- _Dataset records_:
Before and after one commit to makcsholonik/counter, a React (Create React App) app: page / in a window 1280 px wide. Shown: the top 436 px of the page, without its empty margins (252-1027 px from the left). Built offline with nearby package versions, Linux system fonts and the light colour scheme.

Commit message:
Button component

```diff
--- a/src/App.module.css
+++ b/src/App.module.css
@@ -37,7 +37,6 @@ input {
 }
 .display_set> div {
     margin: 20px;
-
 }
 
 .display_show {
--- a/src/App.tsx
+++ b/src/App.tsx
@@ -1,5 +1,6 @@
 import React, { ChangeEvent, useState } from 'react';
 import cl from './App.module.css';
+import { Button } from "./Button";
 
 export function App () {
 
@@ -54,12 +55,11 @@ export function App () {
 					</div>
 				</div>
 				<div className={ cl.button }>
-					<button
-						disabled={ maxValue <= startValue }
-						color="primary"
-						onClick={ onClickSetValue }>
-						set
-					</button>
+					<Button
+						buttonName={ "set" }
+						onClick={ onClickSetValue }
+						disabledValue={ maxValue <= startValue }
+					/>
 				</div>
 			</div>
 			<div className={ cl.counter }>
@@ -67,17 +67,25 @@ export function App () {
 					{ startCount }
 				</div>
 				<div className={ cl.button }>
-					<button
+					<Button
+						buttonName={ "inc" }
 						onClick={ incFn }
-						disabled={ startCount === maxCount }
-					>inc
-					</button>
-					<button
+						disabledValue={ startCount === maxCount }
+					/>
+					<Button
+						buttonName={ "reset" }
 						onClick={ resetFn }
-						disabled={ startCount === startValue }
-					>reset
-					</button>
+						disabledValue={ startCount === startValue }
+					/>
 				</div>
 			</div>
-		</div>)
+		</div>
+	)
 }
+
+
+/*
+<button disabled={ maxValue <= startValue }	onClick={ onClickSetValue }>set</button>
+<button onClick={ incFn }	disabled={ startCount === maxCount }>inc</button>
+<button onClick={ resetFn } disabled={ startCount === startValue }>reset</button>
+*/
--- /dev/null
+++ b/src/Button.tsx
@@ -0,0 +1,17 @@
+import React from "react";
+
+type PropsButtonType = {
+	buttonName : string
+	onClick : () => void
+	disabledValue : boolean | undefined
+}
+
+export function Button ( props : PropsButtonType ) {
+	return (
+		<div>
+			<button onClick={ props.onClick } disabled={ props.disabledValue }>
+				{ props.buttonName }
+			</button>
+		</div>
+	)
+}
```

- _Task statement_: The reply is to be an exact repeat of the records above.

- _Solution to this problem_:
Before and after one commit to makcsholonik/counter, a React (Create React App) app: page / in a window 1280 px wide. Shown: the top 436 px of the page, without its empty margins (252-1027 px from the left). Built offline with nearby package versions, Linux system fonts and the light colour scheme.

Commit message:
Button component

```diff
--- a/src/App.module.css
+++ b/src/App.module.css
@@ -37,7 +37,6 @@ input {
 }
 .display_set> div {
     margin: 20px;
-
 }
 
 .display_show {
--- a/src/App.tsx
+++ b/src/App.tsx
@@ -1,5 +1,6 @@
 import React, { ChangeEvent, useState } from 'react';
 import cl from './App.module.css';
+import { Button } from "./Button";
 
 export function App () {
 
@@ -54,12 +55,11 @@ export function App () {
 					</div>
 				</div>
 				<div className={ cl.button }>
-					<button
-						disabled={ maxValue <= startValue }
-						color="primary"
-						onClick={ onClickSetValue }>
-						set
-					</button>
+					<Button
+						buttonName={ "set" }
+						onClick={ onClickSetValue }
+						disabledValue={ maxValue <= startValue }
+					/>
 				</div>
 			</div>
 			<div className={ cl.counter }>
@@ -67,17 +67,25 @@ export function App () {
 					{ startCount }
 				</div>
 				<div className={ cl.button }>
-					<button
+					<Button
+						buttonName={ "inc" }
 						onClick={ incFn }
-						disabled={ startCount === maxCount }
-					>inc
-					</button>
-					<button
+						disabledValue={ startCount === maxCount }
+					/>
+					<Button
+						buttonName={ "reset" }
 						onClick={ resetFn }
-						disabled={ startCount === startValue }
-					>reset
-					</button>
+						disabledValue={ startCount === startValue }
+					/>
 				</div>
 			</div>
-		</div>)
+		</div>
+	)
 }
+
+
+/*
+<button disabled={ maxValue <= startValue }	onClick={ onClickSetValue }>set</button>
+<button onClick={ incFn }	disabled={ startCount === maxCount }>inc</button>
+<button onClick={ resetFn } disabled={ startCount === startValue }>reset</button>
+*/
--- /dev/null
+++ b/src/Button.tsx
@@ -0,0 +1,17 @@
+import React from "react";
+
+type PropsButtonType = {
+	buttonName : string
+	onClick : () => void
+	disabledValue : boolean | undefined
+}
+
+export function Button ( props : PropsButtonType ) {
+	return (
+		<div>
+			<button onClick={ props.onClick } disabled={ props.disabledValue }>
+				{ props.buttonName }
+			</button>
+		</div>
+	)
+}
```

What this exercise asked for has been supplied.